Google, I see, are writing off $768 million, due to the decline, fall, and plummet from space of AOL. They want out completely, and I think the only thing they can be blamed for there is taking too long to bite the bullet. The sooner the excresence that was America Online gets wiped from the face of the earth, the better.

Novell would probably like to be able to afford to write off something else other than another tranche of workers, but they can't. Be nice if the job losses could stop now, please.

Tuesday, February 3, 2009

A weird one...

I've got one of those weird ones today. We've installed a new network infrastructure - all shiny new HP Procurve stuff. Yesterday morning, one of our servers didn't back up, with BackupExec reporting that it couldn't see it. RDP'd to the server fine, and I could ping the backup server, and ping the errant server from the backup server. I could also, from either server, open an UNC share on ANOTHER server but not on each other. They're both on the same subnet, plugged directly into the new core switch, the ports on which are effectively, at the moment, wide open.

This morning, another server had the same problem, despite backing up yesterday. The error logs on the servers which can't connect have the odd DCOM error which, on closer investigation, could mean one of about forty different things, none of which look like an easy fix. It's all too easy to go off on some wild goose chase here. The core switch is new, so there's a cloud hanging over that, but I had something similar before it was replaced, which I didn't investigate too deeply as it was only a day before the new switch went in. One things for sure - something out there is screwing up my NetBIOS traffic, and I want to know what it is.

Monday, February 2, 2009

A day of deep joy...

How I love sysadmining while surrounded by morons. Today's a prime example. We have an accountancy application which is, like most of these things, just about OK when used in the environment which it was designed for. Local domain, fat client, normal, networked printer. Even then, it's needed a fair bit of tweaking to get it right - it prints from an environment variable, for example, because thats the way it does it. It's one of them.

Someone tried to put it on citrix and we had a nightmare with it. We couldn't get it to print properly at all, despite the application vendor's being on site for a couple of days and dialling in god knows how many times. So I made sure that the people who needed to use it got full-fat clients, quick sharp. Everyone happy.

Except some genius has decided that it would be just too great for someone at a related institute across town to be able to dial into our accounting application through citrix. And our interface to the outside world, I might add, is rubbish. Not in terms of speed, but reliability of service of certain things. We have other people who connect through citrix, for example. Sometimes their printer auto-creation works, sometimes it doesn't. Depends on the wind. Sometimes it takes five minutes to log into NFuse (that's how far behind we are); sometimes, seconds. Reboot router, phone up ISP and complain. Right now, those are our options. So it's not going to work. In a month of Sundays.

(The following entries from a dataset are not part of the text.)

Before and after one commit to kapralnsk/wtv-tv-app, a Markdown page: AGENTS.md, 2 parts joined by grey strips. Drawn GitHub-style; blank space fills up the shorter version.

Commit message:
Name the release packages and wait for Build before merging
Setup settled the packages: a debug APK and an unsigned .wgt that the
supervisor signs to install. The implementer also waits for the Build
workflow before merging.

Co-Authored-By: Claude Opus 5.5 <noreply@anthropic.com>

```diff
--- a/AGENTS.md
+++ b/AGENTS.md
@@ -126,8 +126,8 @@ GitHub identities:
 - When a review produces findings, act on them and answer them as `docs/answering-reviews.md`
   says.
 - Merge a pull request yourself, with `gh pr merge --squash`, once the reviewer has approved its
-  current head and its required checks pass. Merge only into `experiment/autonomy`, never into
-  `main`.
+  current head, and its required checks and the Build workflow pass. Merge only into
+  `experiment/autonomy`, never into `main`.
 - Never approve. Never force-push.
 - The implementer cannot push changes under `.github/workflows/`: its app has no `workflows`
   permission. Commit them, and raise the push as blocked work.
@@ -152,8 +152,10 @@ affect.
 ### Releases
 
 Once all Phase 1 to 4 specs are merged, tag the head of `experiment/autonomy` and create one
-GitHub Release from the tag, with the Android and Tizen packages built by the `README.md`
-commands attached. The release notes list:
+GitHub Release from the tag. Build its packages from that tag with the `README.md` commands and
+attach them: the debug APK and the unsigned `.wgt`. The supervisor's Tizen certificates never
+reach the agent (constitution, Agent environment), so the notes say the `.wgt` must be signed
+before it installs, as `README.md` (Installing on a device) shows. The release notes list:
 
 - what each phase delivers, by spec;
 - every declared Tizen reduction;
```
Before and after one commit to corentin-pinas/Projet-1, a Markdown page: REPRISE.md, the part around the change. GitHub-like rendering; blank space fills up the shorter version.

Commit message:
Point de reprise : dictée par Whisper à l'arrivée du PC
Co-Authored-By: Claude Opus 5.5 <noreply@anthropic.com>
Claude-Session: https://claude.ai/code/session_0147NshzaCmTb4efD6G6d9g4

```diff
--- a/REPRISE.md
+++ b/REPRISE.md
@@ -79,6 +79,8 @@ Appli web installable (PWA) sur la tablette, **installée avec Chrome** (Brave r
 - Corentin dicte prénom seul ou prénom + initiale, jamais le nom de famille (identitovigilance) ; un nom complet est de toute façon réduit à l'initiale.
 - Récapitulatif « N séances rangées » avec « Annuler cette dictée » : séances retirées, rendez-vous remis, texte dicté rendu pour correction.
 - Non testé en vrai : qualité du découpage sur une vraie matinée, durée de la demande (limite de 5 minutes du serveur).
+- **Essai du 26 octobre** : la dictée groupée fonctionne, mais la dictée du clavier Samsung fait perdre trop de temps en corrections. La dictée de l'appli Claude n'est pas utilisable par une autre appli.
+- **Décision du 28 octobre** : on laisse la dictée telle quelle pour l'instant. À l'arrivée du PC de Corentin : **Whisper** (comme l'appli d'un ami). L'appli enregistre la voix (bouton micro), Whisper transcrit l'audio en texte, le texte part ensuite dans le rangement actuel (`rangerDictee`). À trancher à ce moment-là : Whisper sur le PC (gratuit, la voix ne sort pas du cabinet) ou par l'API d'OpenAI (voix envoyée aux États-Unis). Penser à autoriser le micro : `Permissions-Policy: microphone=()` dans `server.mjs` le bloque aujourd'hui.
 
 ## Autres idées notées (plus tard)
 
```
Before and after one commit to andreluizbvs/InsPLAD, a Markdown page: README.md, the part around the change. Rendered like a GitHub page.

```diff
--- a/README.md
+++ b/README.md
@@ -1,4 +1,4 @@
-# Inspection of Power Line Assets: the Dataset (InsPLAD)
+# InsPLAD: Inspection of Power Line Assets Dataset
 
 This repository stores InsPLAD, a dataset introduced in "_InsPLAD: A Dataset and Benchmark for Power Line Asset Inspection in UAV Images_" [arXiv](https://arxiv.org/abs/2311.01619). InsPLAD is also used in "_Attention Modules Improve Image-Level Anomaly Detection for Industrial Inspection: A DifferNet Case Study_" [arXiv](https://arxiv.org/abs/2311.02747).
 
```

Even if it did work in the first place, which it doesn't.

Obviously, someone's ego's going to be bruised when it becomes apparent that this is going to have be er, altered. No guesse for who's going to end up wearing it, though. Be nice if I got asked at the start, for once.